At some of the facilities, a patient with a $25 co-pay now pays $80 for an office visit because of the $55 facility fee. Insurance for the most part is not covering the fees and there are many hospitals across the US doing this. One step forward and two steps backwards for better healthcare as far as being affordable.
No doubt the hospitals need the revenue with 43% of them being in the red, some sell their payables out to be auctioned off too. The insurance companies are the only ones with maybe 2-3 trillion maybe sitting in “rainy day” funds while the rest struggle. Those reserve accounts are required by law and many states have also questioned the amounts in said funds too relative to perhaps more than what is required by law. These are the “just in case” funds. Once more it’s pitting the patient against the medical system they need for healthcare. Last year Mayo broke even for the year and that would not have occurred without the sale of a facility in Florida it was reported earlier this year. BD

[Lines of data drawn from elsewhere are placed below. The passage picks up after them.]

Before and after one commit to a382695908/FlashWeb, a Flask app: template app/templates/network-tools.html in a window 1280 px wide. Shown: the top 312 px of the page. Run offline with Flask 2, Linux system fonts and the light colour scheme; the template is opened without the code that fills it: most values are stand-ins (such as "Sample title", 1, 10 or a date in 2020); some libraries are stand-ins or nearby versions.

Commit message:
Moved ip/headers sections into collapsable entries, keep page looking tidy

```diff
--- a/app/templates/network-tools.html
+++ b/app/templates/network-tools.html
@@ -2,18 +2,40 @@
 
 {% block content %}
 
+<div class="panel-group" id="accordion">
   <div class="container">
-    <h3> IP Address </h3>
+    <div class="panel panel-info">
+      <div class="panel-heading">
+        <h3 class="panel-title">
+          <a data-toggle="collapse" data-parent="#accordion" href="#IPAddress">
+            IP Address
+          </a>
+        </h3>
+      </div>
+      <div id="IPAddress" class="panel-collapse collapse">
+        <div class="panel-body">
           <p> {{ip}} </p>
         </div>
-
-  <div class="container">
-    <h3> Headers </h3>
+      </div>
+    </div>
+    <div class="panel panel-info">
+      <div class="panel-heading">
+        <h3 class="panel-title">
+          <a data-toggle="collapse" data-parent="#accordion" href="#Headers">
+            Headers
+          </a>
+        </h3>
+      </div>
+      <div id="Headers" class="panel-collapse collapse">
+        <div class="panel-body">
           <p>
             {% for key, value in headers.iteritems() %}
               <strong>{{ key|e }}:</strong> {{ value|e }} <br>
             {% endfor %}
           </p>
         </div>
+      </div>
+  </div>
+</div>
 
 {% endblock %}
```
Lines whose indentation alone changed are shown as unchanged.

Some Cleveland Clinic patients are so mad about a fee that recently began showing up on their outpatient bills that they're complaining to the hospital, their insurance companies, even members of Congress.
In the current economy, they say, the charge is one more expense they can't afford.
The Clinic isn't the only hospital that charges the "facility fee" or "hospital services fee" for doctor visits and other services it provides at its outlying medical centers. MetroHealth Medical Center, University Hospitals Case Medical Center, and Lake Health (formerly Lake Hospital System) charge them in some cases, too.
So do hundreds of other hospitals across the country. And they have for years.
Facility fees, as their name implies, help hospitals pay for overhead costs including building maintenance, equipment, supplies, staff salaries, streamlined transfer of records and subsidized care for the poor. The fees vary tremendously, depending on whether a patient gets an injection or has surgery.
Hospitals say they need them to survive.
Health-care experts say patients can avoid the fee by choosing doctors in private practice instead of those in hospital-owned practices. Some patients say that's exactly what they're going to do. One billing consultant's Web site says facility fees typically bring a hospital an additional $30,000 a year -- per doctor.